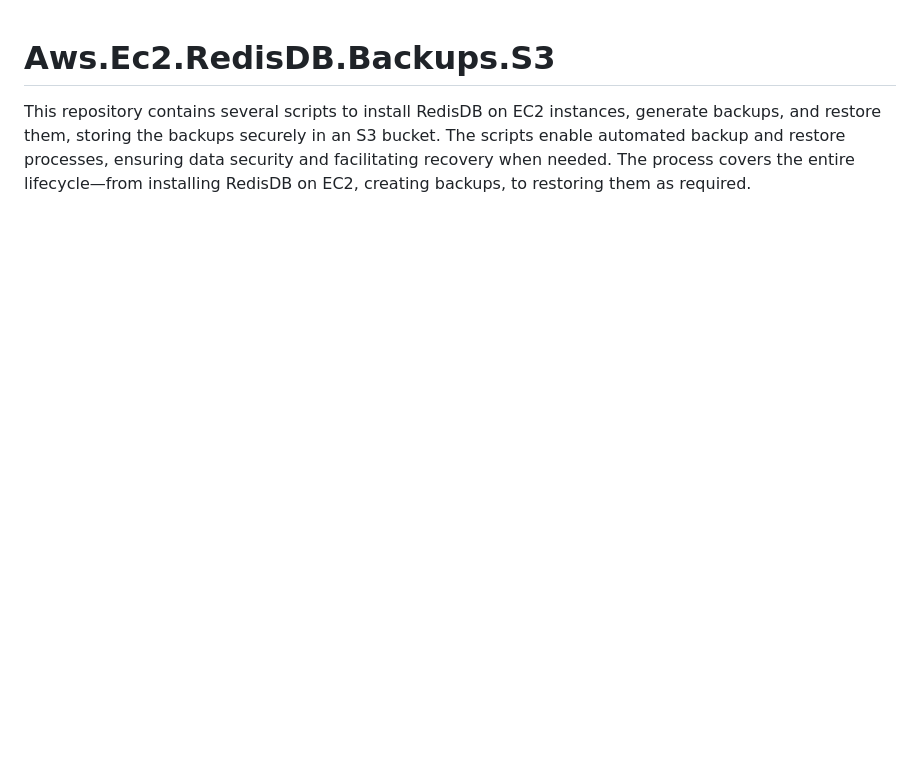
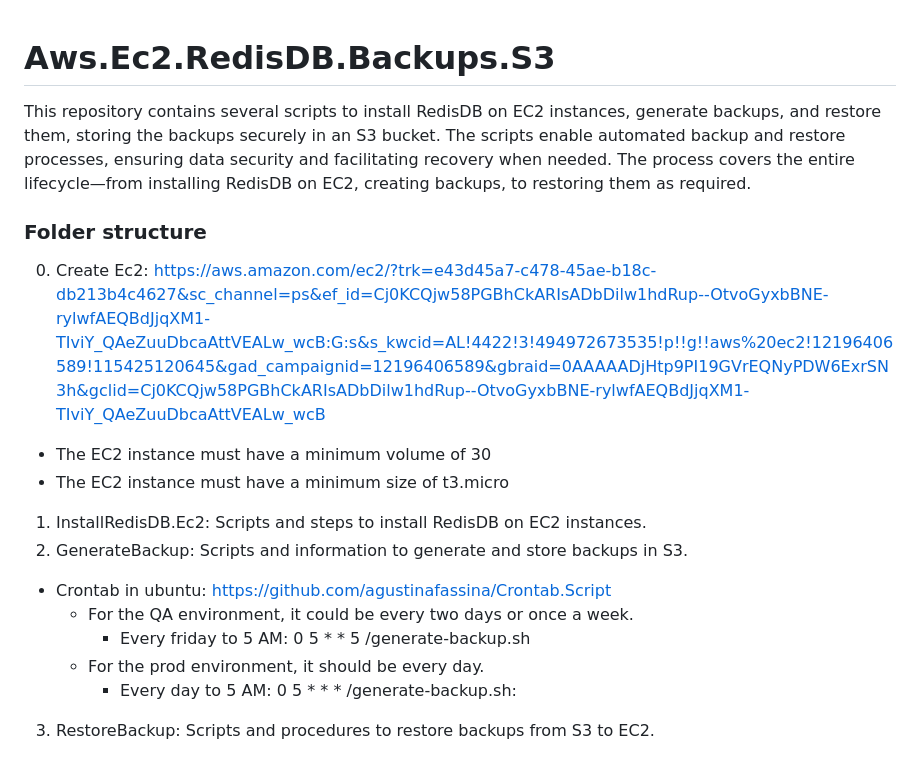
Before and after one commit to agustinafassina/Aws.Ec2.RedisDB.Backups.S3, a Markdown page: README.md, the part around the change. Drawn GitHub-style; blank space fills up the shorter version.

Commit message:
add new readme for install redis db

```diff
--- a/README.md
+++ b/README.md
@@ -1,2 +1,15 @@
 # Aws.Ec2.RedisDB.Backups.S3
 This repository contains several scripts to install RedisDB on EC2 instances, generate backups, and restore them, storing the backups securely in an S3 bucket. The scripts enable automated backup and restore processes, ensuring data security and facilitating recovery when needed. The process covers the entire lifecycle—from installing RedisDB on EC2, creating backups, to restoring them as required.
+
+### Folder structure
+0. Create Ec2: https://aws.amazon.com/ec2/?trk=e43d45a7-c478-45ae-b18c-db213b4c4627&sc_channel=ps&ef_id=Cj0KCQjw58PGBhCkARIsADbDilw1hdRup--OtvoGyxbBNE-rylwfAEQBdJjqXM1-TIviY_QAeZuuDbcaAttVEALw_wcB:G:s&s_kwcid=AL!4422!3!494972673535!p!!g!!aws%20ec2!12196406589!115425120645&gad_campaignid=12196406589&gbraid=0AAAAADjHtp9PI19GVrEQNyPDW6ExrSN3h&gclid=Cj0KCQjw58PGBhCkARIsADbDilw1hdRup--OtvoGyxbBNE-rylwfAEQBdJjqXM1-TIviY_QAeZuuDbcaAttVEALw_wcB
+- The EC2 instance must have a minimum volume of 30
+- The EC2 instance must have a minimum size of t3.micro
+1. InstallRedisDB.Ec2: Scripts and steps to install RedisDB on EC2 instances.
+2. GenerateBackup: Scripts and information to generate and store backups in S3.
+  - Crontab in ubuntu: https://github.com/agustinafassina/Crontab.Script
+    - For the QA environment, it could be every two days or once a week.
+      - Every friday to 5 AM: 0 5 * * 5 /generate-backup.sh
+    - For the prod environment, it should be every day.
+      - Every day to 5 AM: 0 5 * * * /generate-backup.sh:
+3. RestoreBackup: Scripts and procedures to restore backups from S3 to EC2.
```
Also changed, not shown: 1.InstallRedisDB.Ec2/README.md (added, +60 -0 lines), 1.InstallRedisDB.Ec2/images/ubuntu-detail.png (added).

====

_TASK INSTRUCTIONS_.
Determine how many lines of the records above hold the word "generate" and give the number with nothing added.

_SOLUTION_.
4